For fans of half-timbered houses: Quedlinburg
If you follow the Elbe upriver, and then the Saale and finally the Bode, you end up in Quedlinburg at the foot of the Harz mountains. This just goes to show that architectural gems can be found even in the German countryside. The town with a population of 24,000 is known for its Old Town. A walk through it will take you on a journey back in time to the Middle Ages. No other German town or city has as many half-timbered buildings in such a small space: at last count, there were 2,069 from six centuries. The structures in the medieval-style town were granted UNESCO World Heritage Site status in 1994. Visitors can book tours or visit the Museum for Half-Timbered Architecture in the Ständerbau stand construction.

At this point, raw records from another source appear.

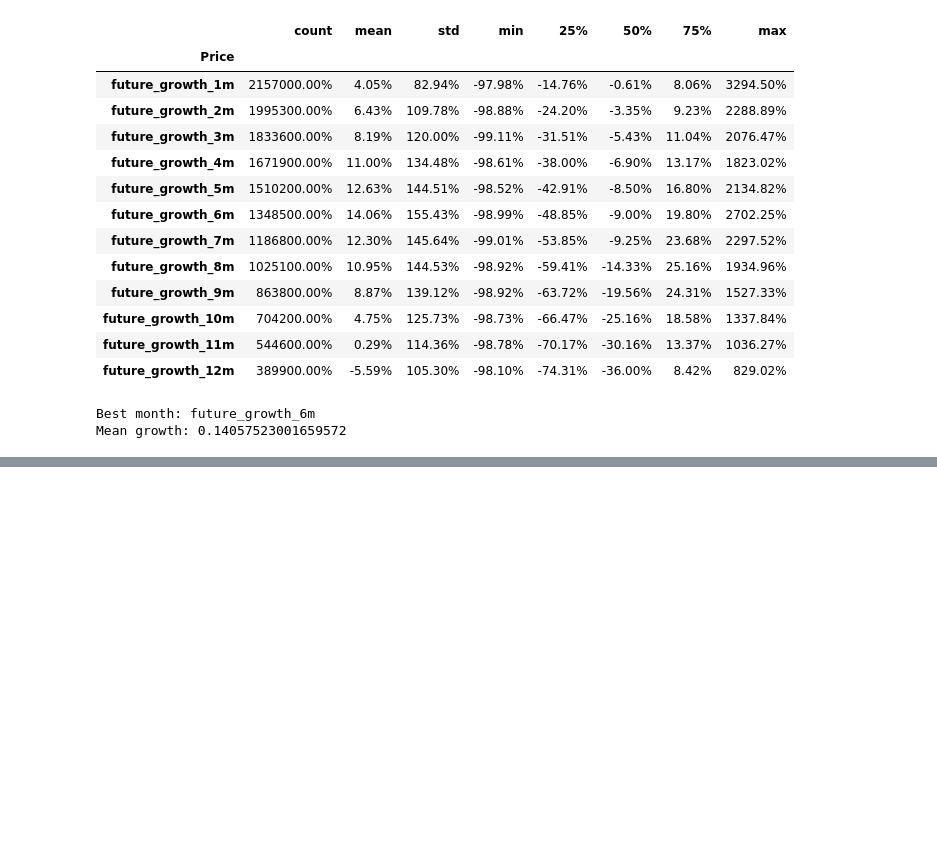
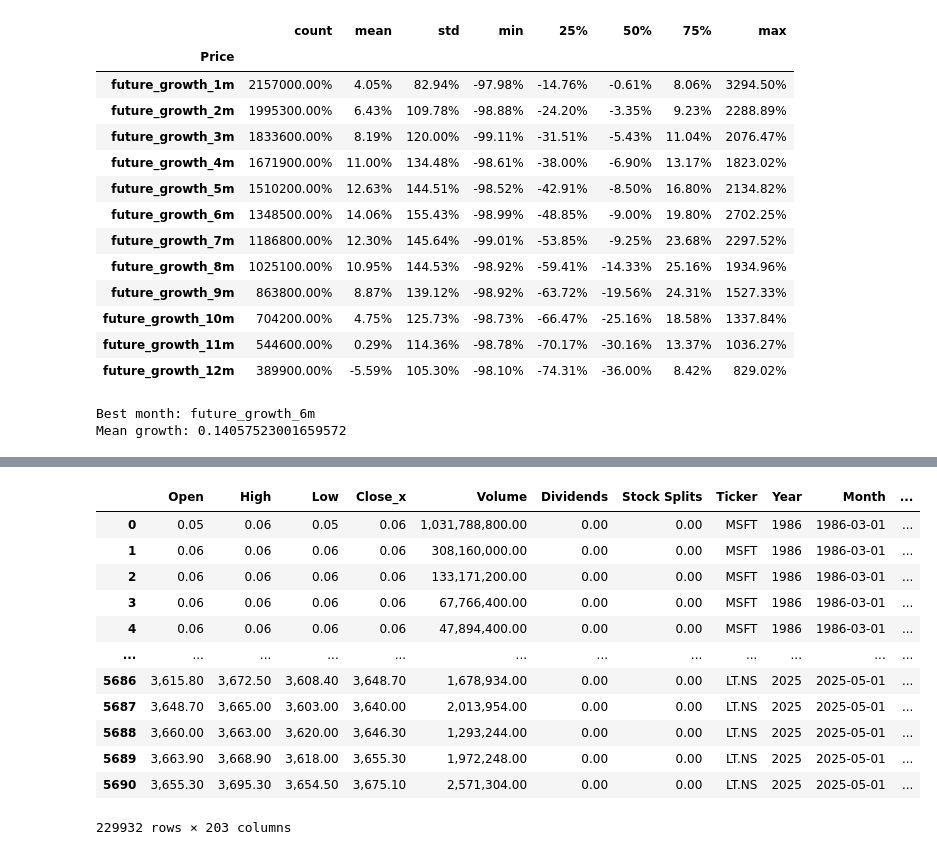
Before and after one commit to ceccode/stock-markets-analytics-zoomcamp, a Jupyter notebook: 02-dataframe-analysis/homework-solutions/hw2-dataframe-analysis.ipynb, the cells around one changed output, grey strips where cells are left out. Cells and saved outputs as stored; diff of their text form; code cells hidden in the pictures; blank space fills up the shorter version.

```diff
--- a/02-dataframe-analysis/homework-solutions/hw2-dataframe-analysis.ipynb
+++ b/02-dataframe-analysis/homework-solutions/hw2-dataframe-analysis.ipynb
@@ -506,0 +541,17 @@ Mean growth: 0.14057523001659572
+# %%
+
+df
+# %% [output]
+|  | Open | High | Low | Close_x | Volume | Dividends | Stock Splits | Ticker | Year | Month | ... |
+| 0 | 0.05 | 0.06 | 0.05 | 0.06 | 1,031,788,800.00 | 0.00 | 0.00 | MSFT | 1986 | 1986-03-01 | ... |
+| 1 | 0.06 | 0.06 | 0.06 | 0.06 | 308,160,000.00 | 0.00 | 0.00 | MSFT | 1986 | 1986-03-01 | ... |
+| 2 | 0.06 | 0.06 | 0.06 | 0.06 | 133,171,200.00 | 0.00 | 0.00 | MSFT | 1986 | 1986-03-01 | ... |
+| 3 | 0.06 | 0.06 | 0.06 | 0.06 | 67,766,400.00 | 0.00 | 0.00 | MSFT | 1986 | 1986-03-01 | ... |
+| 4 | 0.06 | 0.06 | 0.06 | 0.06 | 47,894,400.00 | 0.00 | 0.00 | MSFT | 1986 | 1986-03-01 | ... |
+| ... | ... | ... | ... | ... | ... | ... | ... | ... | ... | ... | ... |
+| 5686 | 3,615.80 | 3,672.50 | 3,608.40 | 3,648.70 | 1,678,934.00 | 0.00 | 0.00 | LT.NS | 2025 | 2025-05-01 | ... |
+| 5687 | 3,648.70 | 3,665.00 | 3,603.00 | 3,640.00 | 2,013,954.00 | 0.00 | 0.00 | LT.NS | 2025 | 2025-05-01 | ... |
+| 5688 | 3,660.00 | 3,663.00 | 3,620.00 | 3,646.30 | 1,293,244.00 | 0.00 | 0.00 | LT.NS | 2025 | 2025-05-01 | ... |
+| 5689 | 3,663.90 | 3,668.90 | 3,618.00 | 3,655.30 | 1,972,248.00 | 0.00 | 0.00 | LT.NS | 2025 | 2025-05-01 | ... |
+| 5690 | 3,655.30 | 3,695.30 | 3,654.50 | 3,675.10 | 2,571,304.00 | 0.00 | 0.00 | LT.NS | 2025 | 2025-05-01 | ... |
+229932 rows × 203 columns
```
Also changed, not shown: parts of 4 cells of this notebook, 1 other file.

If you are impressed by medieval architecture, you should also visit Nördlingen, a small town in Swabia, Bavaria. The 2.6 km long old, circular, roofed town wall dates back to around 1400, and visitors can walk along its entirety – something visitors to Germany can only do here.
Bauhaus at its best: Dessau

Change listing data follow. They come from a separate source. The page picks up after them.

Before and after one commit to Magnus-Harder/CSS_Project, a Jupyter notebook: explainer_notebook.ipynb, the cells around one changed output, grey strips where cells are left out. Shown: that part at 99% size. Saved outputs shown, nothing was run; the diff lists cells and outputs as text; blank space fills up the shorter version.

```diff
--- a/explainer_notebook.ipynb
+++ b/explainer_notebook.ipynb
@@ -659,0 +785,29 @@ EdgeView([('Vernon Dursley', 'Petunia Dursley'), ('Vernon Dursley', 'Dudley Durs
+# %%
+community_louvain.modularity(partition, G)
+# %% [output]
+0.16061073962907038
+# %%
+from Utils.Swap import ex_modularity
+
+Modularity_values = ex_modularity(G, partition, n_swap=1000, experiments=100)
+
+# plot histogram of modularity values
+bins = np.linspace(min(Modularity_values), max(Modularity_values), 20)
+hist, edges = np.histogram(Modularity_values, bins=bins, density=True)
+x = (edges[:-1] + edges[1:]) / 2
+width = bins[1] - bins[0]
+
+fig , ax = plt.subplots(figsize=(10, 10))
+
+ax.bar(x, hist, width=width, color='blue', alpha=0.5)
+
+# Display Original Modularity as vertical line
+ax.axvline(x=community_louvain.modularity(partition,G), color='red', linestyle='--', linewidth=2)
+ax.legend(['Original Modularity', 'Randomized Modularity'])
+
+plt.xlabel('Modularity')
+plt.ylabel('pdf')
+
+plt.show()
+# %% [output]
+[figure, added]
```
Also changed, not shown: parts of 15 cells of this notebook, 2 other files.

While we see the Middle Ages as a bygone era, Bauhaus heritage continues to have an impact on art, architecture and culture to this day. A large group of buildings from Walter Gropius' Bauhaus School, which was founded in Weimar in 1919, can be found in Dessau, a 90-minute drive to the south west of Berlin.
This is where Gropius had the Bauhaus Building constructed in the mid-1920s, alongside semi-detached residential buildings known as the Masters' Houses. These buildings are interlocking cubic structures; their rooms have been furnished with furniture by Marcel Breuer. Some of the first people to move in included Oskar Schlemmer, Wassily Kandinsky and Paul Klee and their families. There is also a building by Mies van der Rohe in Dessau: the Kiosk, which was demolished at one point but has now been reconstructed.

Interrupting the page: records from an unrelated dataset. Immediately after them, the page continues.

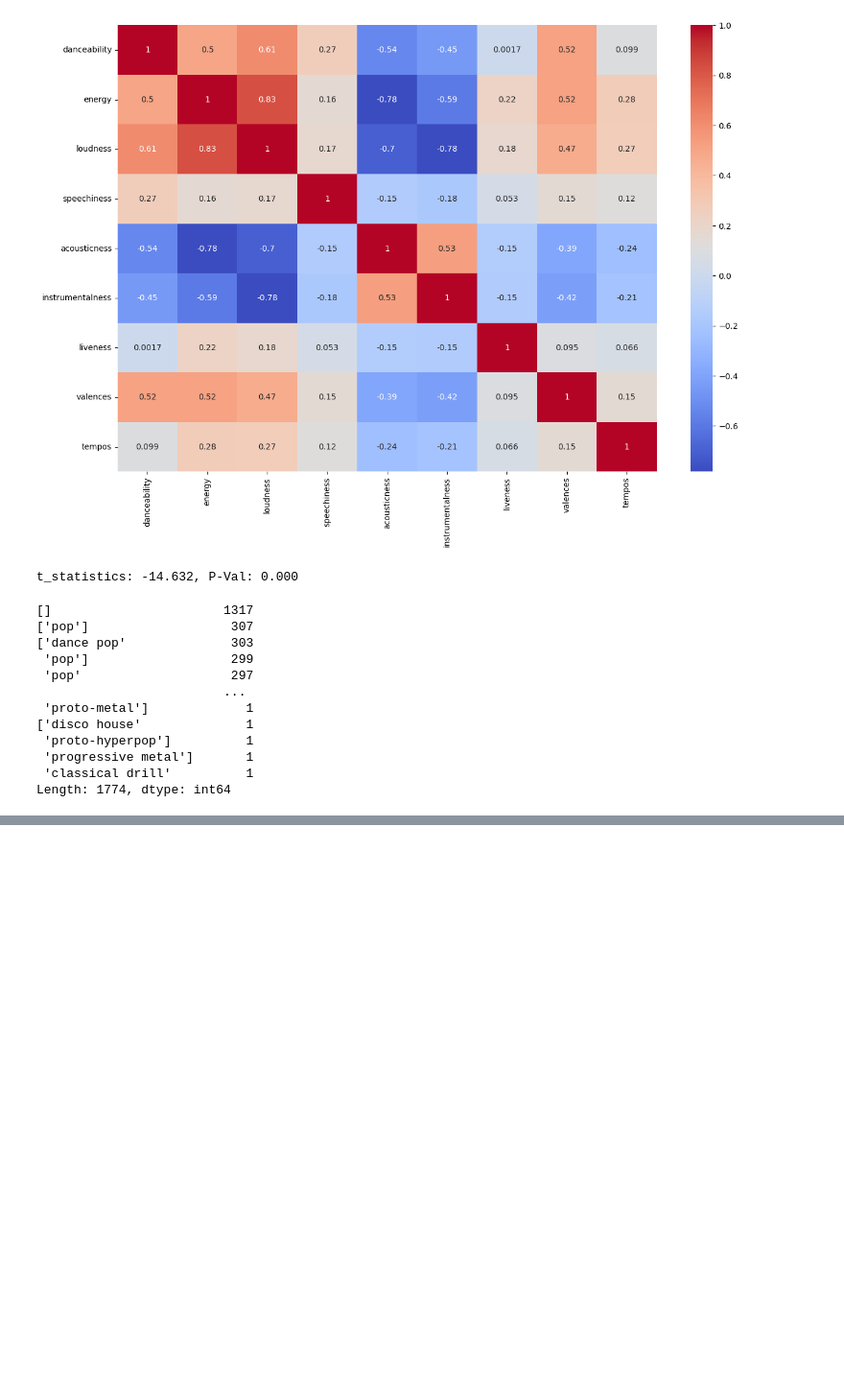
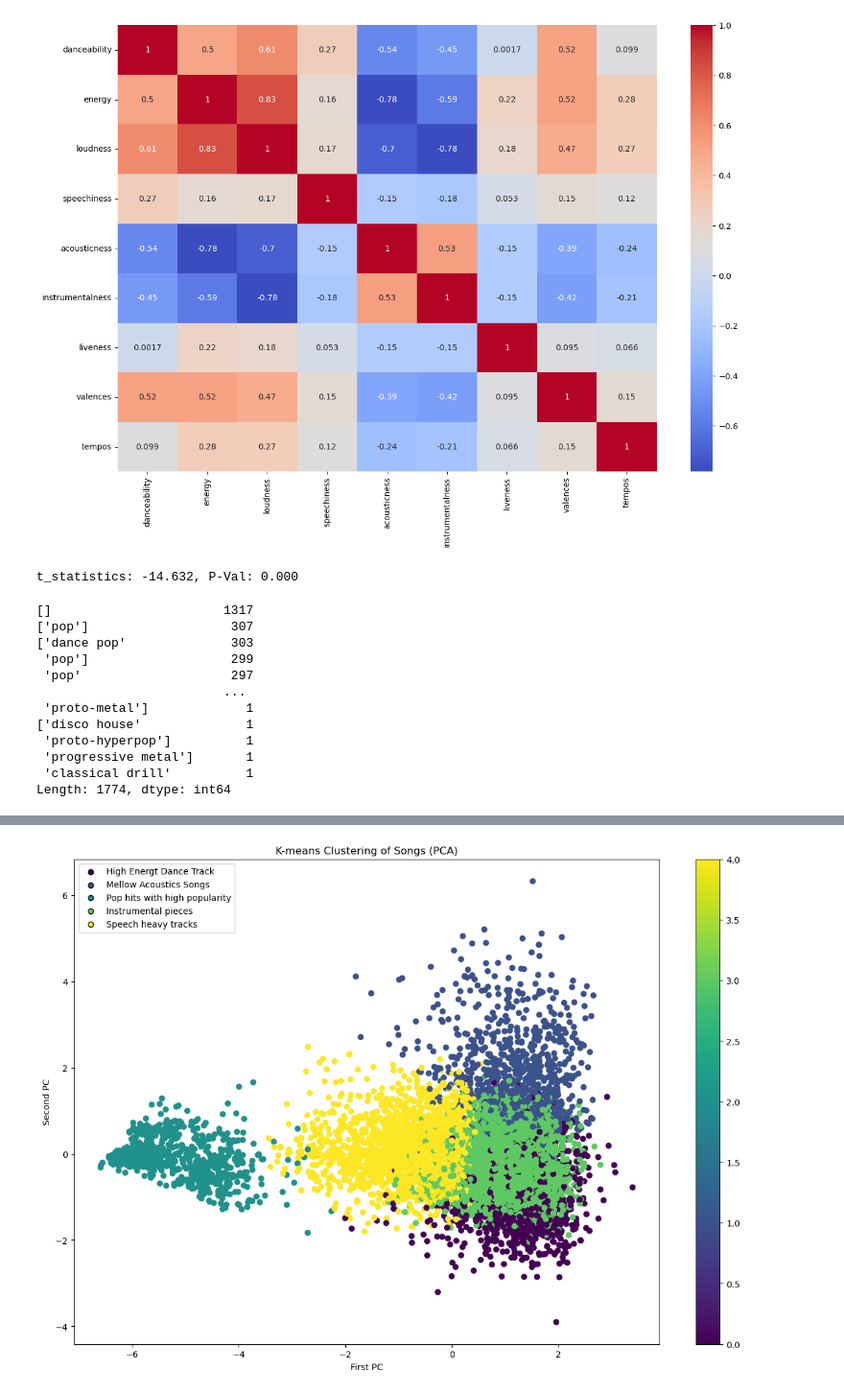
Before and after one commit to Charlie9898/Spotify_Song_Recommend, a Jupyter notebook: model.ipynb, the cells around one changed output, grey strips where cells are left out. Shown at 96% size. Cells and saved outputs as stored; diff of their text form; code cells hidden in the pictures; blank space fills up the shorter version.

```diff
--- a/model.ipynb
+++ b/model.ipynb
@@ -299 +299,7 @@ trap argentino     89.4
 dtype: float64
+# %%
+# supervised learning experimentation: KNN and Naive Bayes
+
+X=df[['danceability', 'energy', 'loudness', 'speechiness', 'acousticness',
+      'instrumentalness', 'liveness', 'valences', 'tempos']]
+y=genres.idxmax(axis=1)
@@ -299,0 +477,16 @@ dtype: float64
+# %%
+#Assume we have high energy based dance tracks, mellow acoustic songs, pop hits, instrumental peices, and speech heavy tracks
+scaler=StandardScaler()
+x_scaled=scaler.fit_transform(X)
+# %%
+k_means=KMeans(n_clusters=5, random_state=42)
+clusters=k_means.fit_predict(x_scaled)
+# %%
+# Get centroids for each clusters
+centroids=k_means.cluster_centers_
+cluster_labels=['High Energt Dance Track', 'Mellow Acoustics Songs', 'Pop hits with high popularity','Instrumental pieces',"Speech heavy tracks"]
+
+centroid_df=pd.DataFrame(centroids,columns=['danceability', 'energy', 'loudness', 'speechiness', 'acousticness',
+      'instrumentalness', 'liveness', 'valences', 'tempos'])
+
+print(centroid_df)
@@ -299,0 +507,22 @@ dtype: float64
+# %%
+pca=PCA(n_components=2)
+X_pca=pca.fit_transform(x_scaled)
+
+plt.figure(figsize=(15,10))
+scatter=plt.scatter(X_pca[:,0],X_pca[:,1], c=clusters,cmap='viridis')
+
+colors=[scatter.cmap(scatter.norm(i)) for i in range(5)]
+
+for i,label in enumerate(cluster_labels):
+    plt.scatter([],[],color=colors[i],label=label,edgecolors='black')
+
+plt.colorbar(scatter)
+plt.legend(loc='best')
+
+plt.title('K-means Clustering of Songs (PCA)')
+plt.xlabel("First PC")
+plt.ylabel("Second PC")
+
+plt.show()
+# %% [output]
+[figure, added]
```
Also changed, not shown: parts of 13 cells of this notebook.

A feat of engineering: the Göltzsch Viaduct
This feat of bridge engineering is the largest brick-built bridge in the world and has spanned a deep valley near Reichenbach im Vogtland, Saxony, since 1851. At the time of construction, the 78-metre high Göltzsch Viaduct was also the tallest railway bridge in the world. It was designed by German engineer Johann Andreas Schubert. Many hiking paths will take walkers along this construction with its umpteen arches. In the neighbouring town of Mylau, a tethered balloon soars 150 metres in the air for sensational views of the bridge. Perfect for big events.
Icons of modern residential architecture
There's no better place to experience what it must have felt like to live in the avantgarde houses of the 1930s than the Schminke House in Löbau in Upper Lusatia in the eastern tip of the country. The organic building, which was designed by Hans Scharoun for a couple who owned a pasta factory, is one of the most famous houses of the modern era. Nicknamed the Noodle Steamer, the masterpiece offers something that other architectural gems often don't: you and your family can check in and stay here during your trip to Germany.
Other major German cities alongside Berlin and Hamburg also have architectural treats on offer: Düsseldorf is the home of Frank O’Gehry's leaning and curving buildings; Munich has the Allianz Arena by Jacques Herzog and Pierre de Meuron with its brightly lit ETFE-foil air panels on the facade, while Frankfurt am Main boasts Europe's tallest skyscraper, the Commerzbank Tower conceived by Sir Norman Foster. Dresden attracts visitors with its treasure trove of Baroque buildings, including the Zwinger palatial complex, the Gewandhaus – once a cloth hall, now a hotel – and the reconstructed Church of Our Lady.
But watch out! Don't be confused by the name. In Germany alone, there are just under 200 churches dedicated to Mary, so they are also called the Church of Our Lady. Having said this, some of their architecture from the 20th century is interesting. The red sandstone Maria Königin in Saarbrücken, for example, was designed by architect Rudolf Schwarz, one of the most important church builders in West Germany after World War II.